Twitter Demographics

The data shown below were collected from the profiles of 29 tweeters who shared this research output. Click here to find out more about how the information was compiled.

Mendeley readers

The data shown below were compiled from readership statistics for 2 Mendeley readers of this research output. Click here to see the associated Mendeley record.

Geographical breakdown

Country Count As %
Unknown 2 100%

Demographic breakdown

Readers by professional status Count As %
Lecturer 1 50%
Student > Master 1 50%
Readers by discipline Count As %
Nursing and Health Professions 1 50%
Medicine and Dentistry 1 50%

Attention Score in Context

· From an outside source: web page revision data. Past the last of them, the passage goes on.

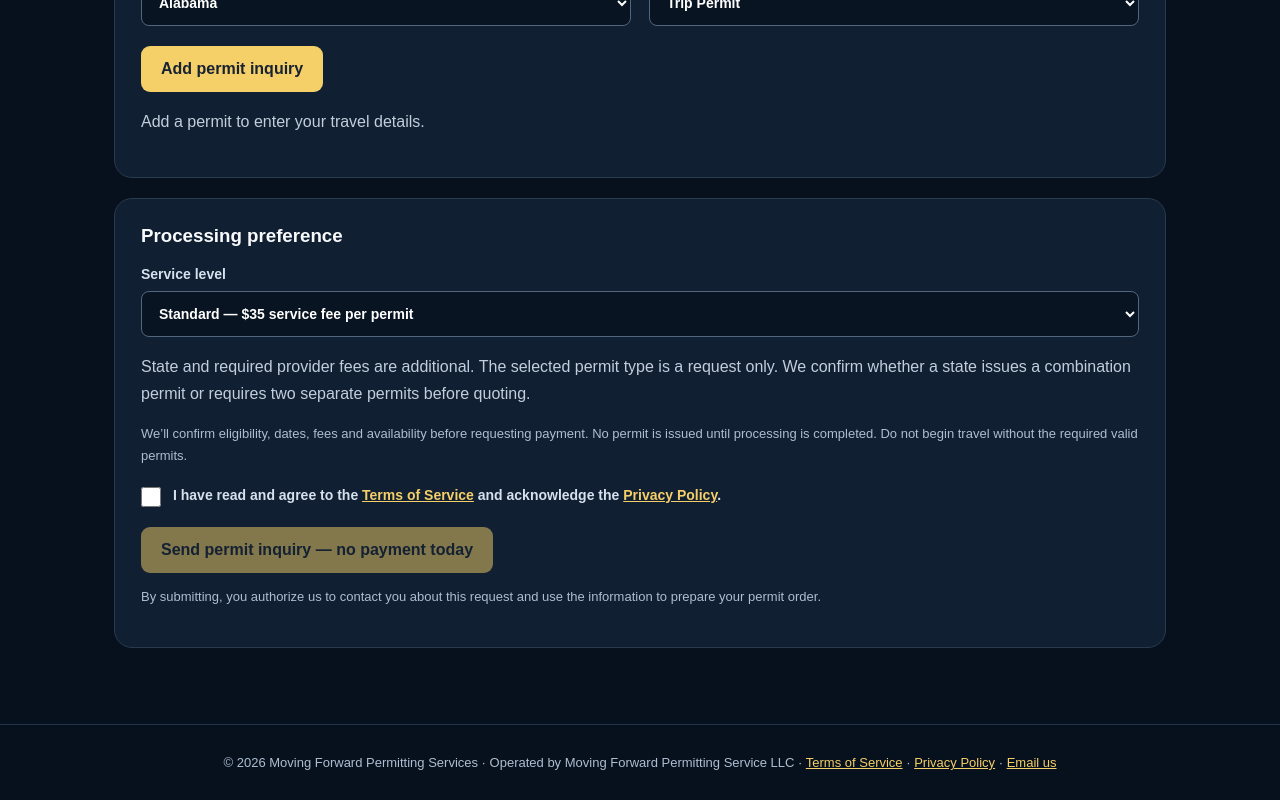
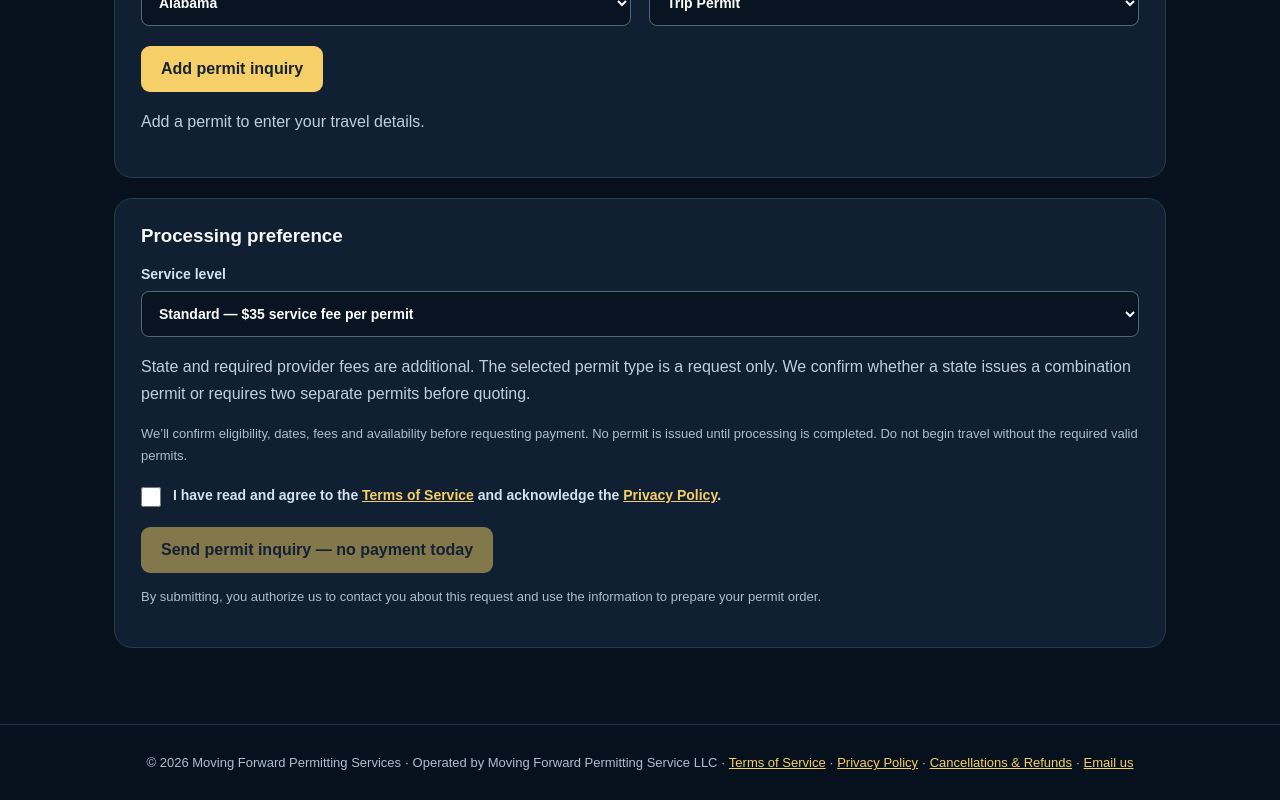
Before and after one commit to movingforwardpermitting/moving-forward-permits, a Next.js app: page / in a window 1280 px wide. Shown: the part 1775-2575 px from the top of the page. Built offline with nearby package versions, Linux system fonts and the light colour scheme.

Commit message:
Link cancellation and refund policy from public website footer

```diff
--- a/app/page.js
+++ b/app/page.js
@@ -95,6 +95,6 @@ export default function Home() {
         </div>
         <div className="card"><h3>Processing preference</h3><label>Service level<select value={rush?'rush':'standard'} onChange={e=>setRush(e.target.value==='rush')}><option value="standard">Standard — $35 service fee per permit</option><option value="rush">Request rush — $50 service fee per permit</option></select></label><p>State and required provider fees are additional. The selected permit type is a request only. We confirm whether a state issues a combination permit or requires two separate permits before quoting.</p><p className="note">We’ll confirm eligibility, dates, fees and availability before requesting payment. No permit is issued until processing is completed. Do not begin travel without the required valid permits.</p><label style={{display:'flex',alignItems:'flex-start',gap:12,margin:'20px 0'}}><input type="checkbox" required checked={acceptedTerms} onChange={e=>setAcceptedTerms(e.target.checked)} style={{width:20,height:20,margin:0,flexShrink:0}}/><span>I have read and agree to the <a href="/terms" target="_blank" rel="noopener noreferrer">Terms of Service</a> and acknowledge the <a href="/privacy" target="_blank" rel="noopener noreferrer">Privacy Policy</a>.</span></label><button disabled={busy||!items.length||!acceptedTerms} type="submit">{busy?'Submitting…':'Send permit inquiry — no payment today'}</button><p className="note">By submitting, you authorize us to contact you about this request and use the information to prepare your permit order.</p></div>
       </form>}
-    </section><footer>© {new Date().getFullYear()} Moving Forward Permitting Services · Operated by Moving Forward Permitting Service LLC · <a href="/terms">Terms of Service</a> · <a href="/privacy">Privacy Policy</a> · <a href="mailto:movingforwardpermitting@gmail.com">Email us</a></footer>
+    </section><footer>© {new Date().getFullYear()} Moving Forward Permitting Services · Operated by Moving Forward Permitting Service LLC · <a href="/terms">Terms of Service</a> · <a href="/privacy">Privacy Policy</a> · <a href="/refunds">Cancellations & Refunds</a> · <a href="mailto:movingforwardpermitting@gmail.com">Email us</a></footer>
   </main>;
 }
```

This research output has an Altmetric Attention Score of 38. This is our high-level measure of the quality and quantity of online attention that it has received. This Attention Score, as well as the ranking and number of research outputs shown below, was calculated when the research output was last mentioned on 20 March 2017.
All research outputs
#284,311
of 9,032,700 outputs
Outputs from Cochrane database of systematic reviews
#1,029
of 8,861 outputs
Outputs of similar age
#7,179
of 197,947 outputs
Outputs of similar age from Cochrane database of systematic reviews
#26
of 180 outputs
Altmetric has tracked 9,032,700 research outputs across all sources so far. Compared to these this one has done particularly well and is in the 96th percentile: it's in the top 5% of all research outputs ever tracked by Altmetric.
So far Altmetric has tracked 8,861 research outputs from this source. They typically receive a lot more attention than average, with a mean Attention Score of 19.4. This one has done well, scoring higher than 88% of its peers.
Older research outputs will score higher simply because they've had more time to accumulate mentions. To account for age we can compare this Altmetric Attention Score to the 197,947 tracked outputs that were published within six weeks on either side of this one in any source. This one has done particularly well, scoring higher than 96% of its contemporaries.
We're also able to compare this research output to 180 others from the same source and published within six weeks on either side of this one. This one has done well, scoring higher than 85% of its contemporaries.